══ DATASET CONTENT ══

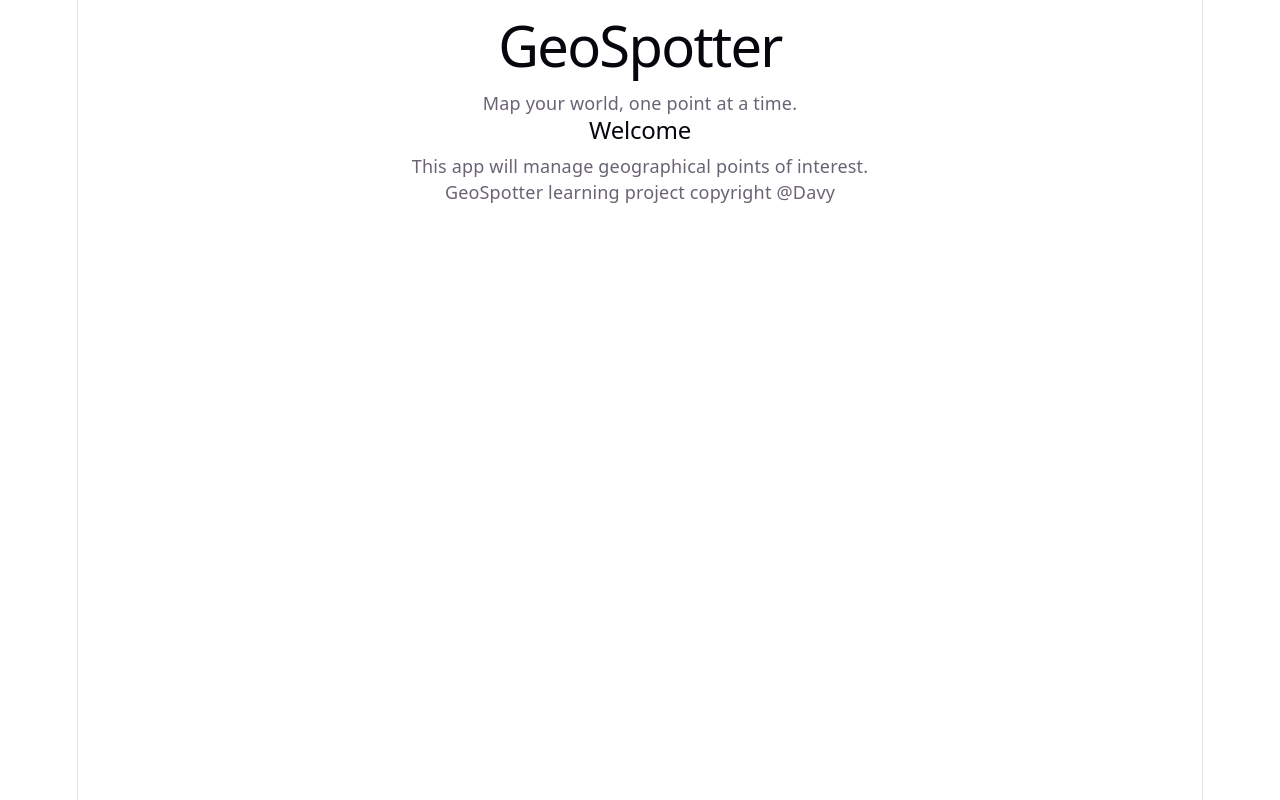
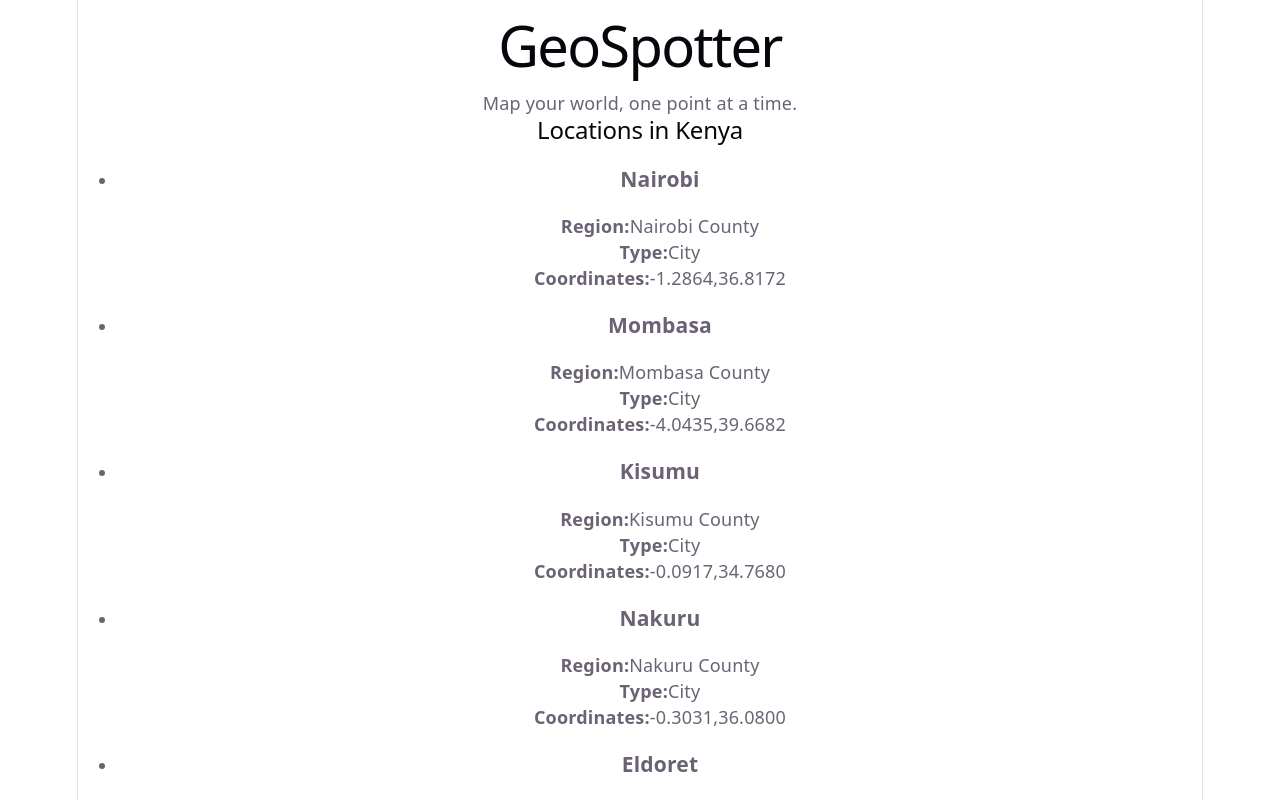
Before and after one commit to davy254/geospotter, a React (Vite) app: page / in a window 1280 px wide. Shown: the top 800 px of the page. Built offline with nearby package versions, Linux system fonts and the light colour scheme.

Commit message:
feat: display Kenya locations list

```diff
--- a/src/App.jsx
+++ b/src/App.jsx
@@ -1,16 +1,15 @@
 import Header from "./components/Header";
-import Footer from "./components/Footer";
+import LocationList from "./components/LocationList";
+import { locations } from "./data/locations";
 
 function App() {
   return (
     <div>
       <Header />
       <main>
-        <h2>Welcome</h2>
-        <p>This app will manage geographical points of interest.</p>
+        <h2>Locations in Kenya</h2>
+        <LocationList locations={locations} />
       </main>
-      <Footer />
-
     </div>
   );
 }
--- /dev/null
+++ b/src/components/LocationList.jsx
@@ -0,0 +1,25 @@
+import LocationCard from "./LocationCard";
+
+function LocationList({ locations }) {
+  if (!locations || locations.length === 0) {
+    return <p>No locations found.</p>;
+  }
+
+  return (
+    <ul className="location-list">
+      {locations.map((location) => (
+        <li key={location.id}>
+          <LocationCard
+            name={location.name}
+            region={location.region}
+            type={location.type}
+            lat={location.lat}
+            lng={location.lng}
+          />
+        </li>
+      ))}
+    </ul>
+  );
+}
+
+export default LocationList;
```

═══
══ DATASET CONTENT ══

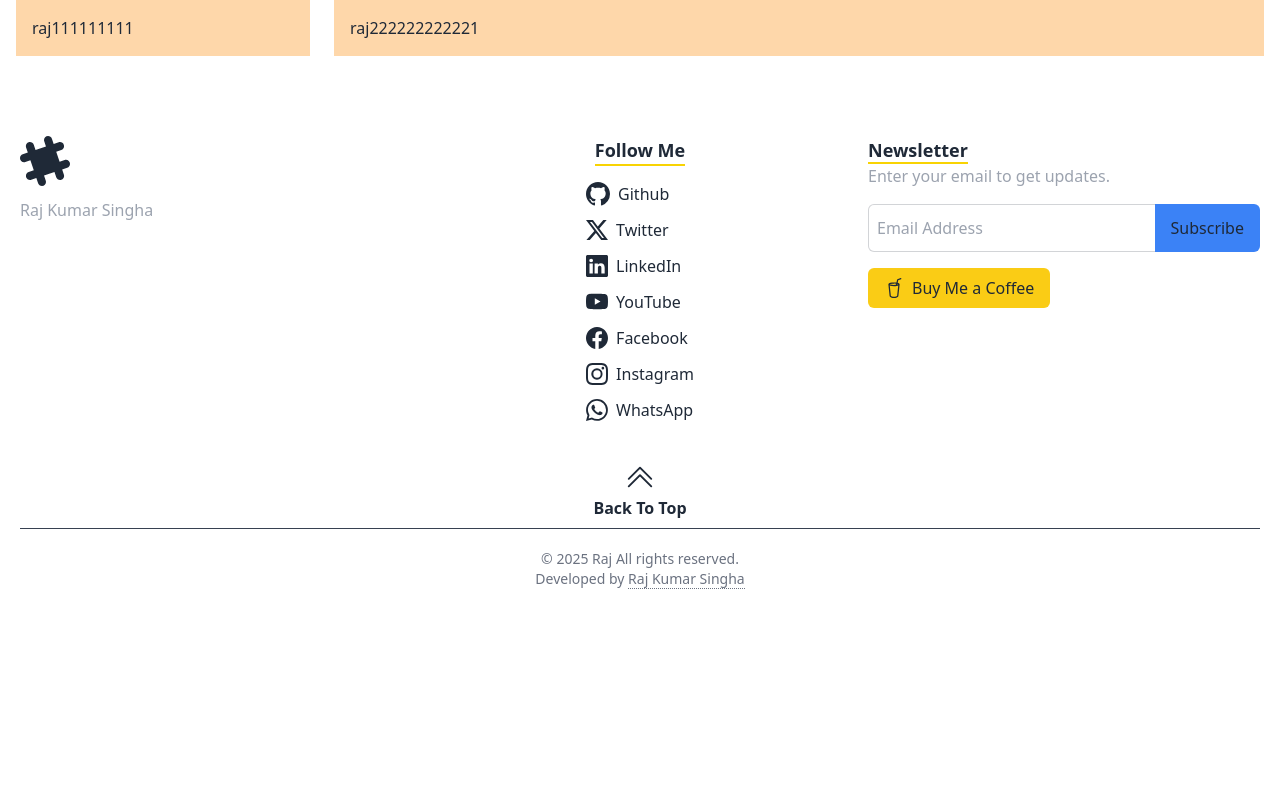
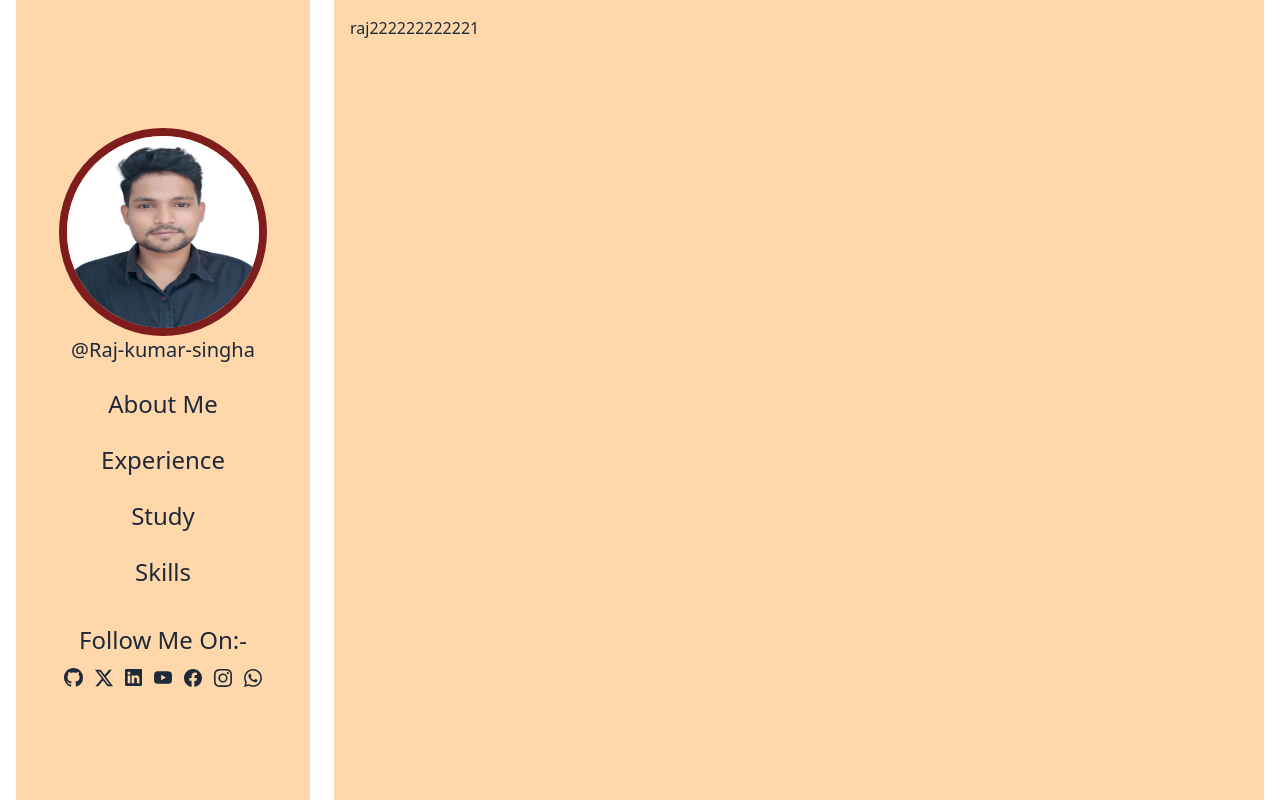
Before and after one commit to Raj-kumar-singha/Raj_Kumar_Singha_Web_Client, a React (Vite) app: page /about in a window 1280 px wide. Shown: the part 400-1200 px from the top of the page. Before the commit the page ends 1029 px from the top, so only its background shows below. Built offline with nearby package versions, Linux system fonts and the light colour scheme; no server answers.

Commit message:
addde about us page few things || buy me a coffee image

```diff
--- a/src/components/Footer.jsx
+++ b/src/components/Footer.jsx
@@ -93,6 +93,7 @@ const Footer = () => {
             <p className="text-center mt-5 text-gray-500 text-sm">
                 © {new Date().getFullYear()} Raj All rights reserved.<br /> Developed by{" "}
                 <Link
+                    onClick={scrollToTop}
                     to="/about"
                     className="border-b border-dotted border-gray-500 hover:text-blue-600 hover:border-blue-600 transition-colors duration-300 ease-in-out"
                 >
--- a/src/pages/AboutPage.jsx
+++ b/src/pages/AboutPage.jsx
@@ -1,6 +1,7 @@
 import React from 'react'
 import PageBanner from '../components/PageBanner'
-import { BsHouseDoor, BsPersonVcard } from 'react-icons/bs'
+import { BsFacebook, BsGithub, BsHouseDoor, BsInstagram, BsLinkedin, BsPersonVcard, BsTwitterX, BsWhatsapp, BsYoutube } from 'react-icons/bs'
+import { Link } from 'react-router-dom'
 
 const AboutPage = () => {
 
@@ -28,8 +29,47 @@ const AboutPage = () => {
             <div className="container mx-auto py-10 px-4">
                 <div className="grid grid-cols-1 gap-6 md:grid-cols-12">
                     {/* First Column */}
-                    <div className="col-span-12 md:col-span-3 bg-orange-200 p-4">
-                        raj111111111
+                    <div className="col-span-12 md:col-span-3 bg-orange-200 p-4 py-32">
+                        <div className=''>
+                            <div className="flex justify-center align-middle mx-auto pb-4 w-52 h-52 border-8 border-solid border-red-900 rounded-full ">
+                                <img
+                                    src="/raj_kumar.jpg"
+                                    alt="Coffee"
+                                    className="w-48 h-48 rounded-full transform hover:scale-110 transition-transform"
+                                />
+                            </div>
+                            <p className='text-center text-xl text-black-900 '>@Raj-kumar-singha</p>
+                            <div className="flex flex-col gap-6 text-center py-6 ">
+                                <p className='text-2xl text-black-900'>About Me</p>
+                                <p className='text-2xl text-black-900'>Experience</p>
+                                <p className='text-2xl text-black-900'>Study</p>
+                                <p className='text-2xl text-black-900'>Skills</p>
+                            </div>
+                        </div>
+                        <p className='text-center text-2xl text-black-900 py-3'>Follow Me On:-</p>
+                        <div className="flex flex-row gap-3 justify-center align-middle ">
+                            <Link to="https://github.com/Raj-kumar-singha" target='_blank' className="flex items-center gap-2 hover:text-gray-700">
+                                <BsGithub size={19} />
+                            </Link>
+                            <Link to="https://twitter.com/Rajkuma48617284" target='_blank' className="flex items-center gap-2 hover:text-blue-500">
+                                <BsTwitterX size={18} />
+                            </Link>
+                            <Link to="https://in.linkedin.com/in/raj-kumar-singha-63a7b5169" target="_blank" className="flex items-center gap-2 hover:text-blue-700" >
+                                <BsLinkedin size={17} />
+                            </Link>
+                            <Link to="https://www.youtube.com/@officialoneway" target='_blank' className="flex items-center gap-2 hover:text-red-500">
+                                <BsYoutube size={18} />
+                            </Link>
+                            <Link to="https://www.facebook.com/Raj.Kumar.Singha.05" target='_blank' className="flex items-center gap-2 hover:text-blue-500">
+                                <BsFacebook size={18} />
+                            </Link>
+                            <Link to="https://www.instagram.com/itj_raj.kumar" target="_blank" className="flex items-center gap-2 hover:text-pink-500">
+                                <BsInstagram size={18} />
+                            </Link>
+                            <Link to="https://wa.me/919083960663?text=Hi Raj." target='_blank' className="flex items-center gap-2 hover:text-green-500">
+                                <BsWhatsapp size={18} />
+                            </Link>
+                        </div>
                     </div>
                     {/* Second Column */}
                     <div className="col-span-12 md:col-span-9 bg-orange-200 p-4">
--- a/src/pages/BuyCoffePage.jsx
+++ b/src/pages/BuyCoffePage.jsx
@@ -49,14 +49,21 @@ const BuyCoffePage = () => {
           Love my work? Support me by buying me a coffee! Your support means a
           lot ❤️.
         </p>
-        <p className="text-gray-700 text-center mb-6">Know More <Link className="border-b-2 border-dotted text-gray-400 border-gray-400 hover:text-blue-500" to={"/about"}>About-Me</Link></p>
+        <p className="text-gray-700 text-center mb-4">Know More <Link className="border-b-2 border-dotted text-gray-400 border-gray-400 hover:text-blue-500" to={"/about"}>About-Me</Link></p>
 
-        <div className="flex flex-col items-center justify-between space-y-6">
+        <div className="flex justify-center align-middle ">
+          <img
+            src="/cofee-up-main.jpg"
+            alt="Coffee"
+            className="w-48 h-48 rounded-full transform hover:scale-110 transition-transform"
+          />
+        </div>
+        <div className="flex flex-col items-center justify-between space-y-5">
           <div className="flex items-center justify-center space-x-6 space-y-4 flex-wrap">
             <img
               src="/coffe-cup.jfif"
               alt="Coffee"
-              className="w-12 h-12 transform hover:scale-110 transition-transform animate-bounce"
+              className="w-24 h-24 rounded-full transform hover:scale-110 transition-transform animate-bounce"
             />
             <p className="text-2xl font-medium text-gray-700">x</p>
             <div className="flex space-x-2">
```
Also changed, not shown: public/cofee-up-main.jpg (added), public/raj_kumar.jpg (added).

═══

▶ _WHAT THIS TASK INVOLVES_:
Copy out each line of the listing that holds "pages".

▶ _ANSWER SPACE_:
--- a/src/pages/AboutPage.jsx
+++ b/src/pages/AboutPage.jsx
--- a/src/pages/BuyCoffePage.jsx
+++ b/src/pages/BuyCoffePage.jsx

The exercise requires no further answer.